Besieged by criticism from right and left, and considerable skepticism from his former Senate colleagues, Chuck Hagel appears to be following the path of Susan Rice as a trial-balloon nominee who finds himself quickly losing altitude in Washington. And as happened with Rice, the White House is now signaling that it may soon puncture Hagel's hopes.
Just as occurred with Rice, the U.N. ambassador whose prospective nomination as secretary of State—leaked to the media—flamed out in the face of widespread criticism of her, President Obama appears to be rethinking his choice for Defense secretary.
A senior administration official told National Journal on Sunday that it was “fair” to say Obama is considering candidates other than Hagel for Defense secretary, in particular Michele Flournoy, who was under secretary of Defense for policy in Obama's first term, and Ashton Carter, the current deputy Defense secretary. Only a week ago, Bloomberg News reported that Hagel was Obama’s top choice.
The White House's revised characterization of Hagel’s standing came after what was, for the former Republican senator, a particularly discouraging series of comments on the Sunday-morning talk shows.
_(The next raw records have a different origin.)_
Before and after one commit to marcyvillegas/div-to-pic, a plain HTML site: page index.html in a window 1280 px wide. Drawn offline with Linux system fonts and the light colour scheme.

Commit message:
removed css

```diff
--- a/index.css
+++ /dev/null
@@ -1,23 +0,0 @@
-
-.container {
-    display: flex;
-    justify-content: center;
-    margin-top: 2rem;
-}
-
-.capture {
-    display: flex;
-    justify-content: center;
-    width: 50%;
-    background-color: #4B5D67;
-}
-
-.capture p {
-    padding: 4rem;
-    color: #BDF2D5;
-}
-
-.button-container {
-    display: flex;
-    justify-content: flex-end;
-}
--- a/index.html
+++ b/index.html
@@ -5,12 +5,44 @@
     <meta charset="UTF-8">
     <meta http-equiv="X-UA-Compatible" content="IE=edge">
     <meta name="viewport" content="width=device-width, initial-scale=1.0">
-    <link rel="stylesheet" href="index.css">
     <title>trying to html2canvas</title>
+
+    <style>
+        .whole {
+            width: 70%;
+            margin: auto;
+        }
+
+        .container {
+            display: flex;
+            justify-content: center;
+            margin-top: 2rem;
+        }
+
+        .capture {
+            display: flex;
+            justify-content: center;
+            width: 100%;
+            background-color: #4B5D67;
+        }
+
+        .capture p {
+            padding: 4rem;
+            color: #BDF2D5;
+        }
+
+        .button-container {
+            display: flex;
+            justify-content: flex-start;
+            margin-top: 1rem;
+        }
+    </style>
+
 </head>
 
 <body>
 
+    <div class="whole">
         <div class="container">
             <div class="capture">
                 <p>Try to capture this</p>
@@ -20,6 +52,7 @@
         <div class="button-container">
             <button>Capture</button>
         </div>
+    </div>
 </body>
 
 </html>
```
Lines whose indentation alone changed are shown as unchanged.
Outgoing Connecticut Sen. Joe Lieberman, an independent, told CNN’s “State of the Union” that it would be “a very tough confirmation process,” while on NBC’s “Meet the Press,” Hagel’s former fellow Republican in the Senate, Lindsey Graham, said Hagel’s would be “a challenging nomination.” Graham added: “I don’t think he’s going to get many Republican votes.”
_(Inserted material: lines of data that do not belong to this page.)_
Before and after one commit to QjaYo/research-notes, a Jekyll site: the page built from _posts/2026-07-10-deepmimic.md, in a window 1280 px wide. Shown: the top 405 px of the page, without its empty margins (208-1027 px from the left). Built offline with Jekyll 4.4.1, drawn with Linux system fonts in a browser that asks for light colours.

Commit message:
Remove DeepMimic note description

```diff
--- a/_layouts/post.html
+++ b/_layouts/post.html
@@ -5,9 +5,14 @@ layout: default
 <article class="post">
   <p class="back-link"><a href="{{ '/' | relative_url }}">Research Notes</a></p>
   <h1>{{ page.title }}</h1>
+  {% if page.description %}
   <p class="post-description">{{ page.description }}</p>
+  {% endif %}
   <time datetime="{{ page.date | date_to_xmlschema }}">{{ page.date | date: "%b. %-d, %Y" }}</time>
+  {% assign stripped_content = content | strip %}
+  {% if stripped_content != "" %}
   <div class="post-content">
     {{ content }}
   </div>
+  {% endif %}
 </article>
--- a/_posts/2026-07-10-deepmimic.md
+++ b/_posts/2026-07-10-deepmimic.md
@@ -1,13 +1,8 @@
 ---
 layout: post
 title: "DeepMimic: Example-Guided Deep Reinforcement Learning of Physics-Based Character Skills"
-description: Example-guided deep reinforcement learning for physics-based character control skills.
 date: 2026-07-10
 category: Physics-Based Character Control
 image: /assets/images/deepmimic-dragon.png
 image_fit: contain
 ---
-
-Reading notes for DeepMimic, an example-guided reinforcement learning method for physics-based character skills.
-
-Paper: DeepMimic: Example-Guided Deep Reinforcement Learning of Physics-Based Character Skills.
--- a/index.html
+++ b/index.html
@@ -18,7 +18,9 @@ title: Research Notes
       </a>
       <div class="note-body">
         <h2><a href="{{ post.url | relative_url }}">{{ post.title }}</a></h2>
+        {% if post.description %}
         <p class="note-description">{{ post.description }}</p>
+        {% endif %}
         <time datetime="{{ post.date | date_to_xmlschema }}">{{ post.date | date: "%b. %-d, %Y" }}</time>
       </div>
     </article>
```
While much of the criticism centers on questions of whether Hagel has been a strong enough supporter of Israel and tough enough on Iran--as well as past comments he made about gay people--he is also paying, in part, for his bluntness and bravery in advocating unpopular positions during his 12 years in the Senate. Hagel’s gutsy and prescient stand against his own party and President George W. Bush in the run-up to the Iraq invasion—and his criticism of the war’s management afterwards—all but cost him his political career, turning him from a possible GOP presidential contender into a pariah within his party.
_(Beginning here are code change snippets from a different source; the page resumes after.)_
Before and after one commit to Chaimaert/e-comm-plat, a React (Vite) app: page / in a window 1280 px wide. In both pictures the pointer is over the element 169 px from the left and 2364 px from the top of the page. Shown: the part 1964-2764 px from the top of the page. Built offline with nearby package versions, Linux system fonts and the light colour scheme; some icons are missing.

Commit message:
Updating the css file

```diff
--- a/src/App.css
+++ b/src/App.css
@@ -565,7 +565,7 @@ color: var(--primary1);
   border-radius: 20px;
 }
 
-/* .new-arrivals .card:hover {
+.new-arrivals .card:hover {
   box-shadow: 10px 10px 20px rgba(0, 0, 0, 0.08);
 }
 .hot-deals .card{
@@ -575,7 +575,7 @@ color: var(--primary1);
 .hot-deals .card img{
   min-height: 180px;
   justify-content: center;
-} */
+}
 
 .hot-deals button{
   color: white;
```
As early as the spring of 2002, as stories began to circulate that Bush was intent on going to war with Iraq, Hagel, a member of the Senate Foreign Relations Committee, began warning against the overextension of U.S. power. "We can't just say, 'Let's go take Saddam Hussein out,'" he said at a luncheon in June 2002. "I suppose that militarily we could. But you'd better understand what's coming, if we do. We could inflame the Arab-Muslim world like nothing we've ever seen."
Hagel also endeared himself to Obama with foreign-policy advice when the latter was a freshman senator, and later recommended that the Democratic presidential candidate pick Hagel’s longtime ally in the Senate, Joe Biden, as his running mate. (The two had worked together to tone down the war authorization act passed by Congress before the Iraq invasion.)
But now, in what appears to be another failed trial balloon, Obama may be calculating that the political cost of pushing through a Hagel nomination at a time of critical talks over fiscal issues may be too high. A similar pattern played out with Rice. In mid-November, The Washington Post reported that, according to senior administration officials, Rice would “almost certainly” get the State Department job. But by early December, as it became clear that Rice’s support in the Senate was tenuous at best, a senior administration official signaled that the president was backing off, telling National Journal that Obama was “genuinely conflicted” between choosing Rice and Sen. John Kerry. Rice ultimately took the hint and withdrew, and Kerry was nominated last week.
December 24, 2012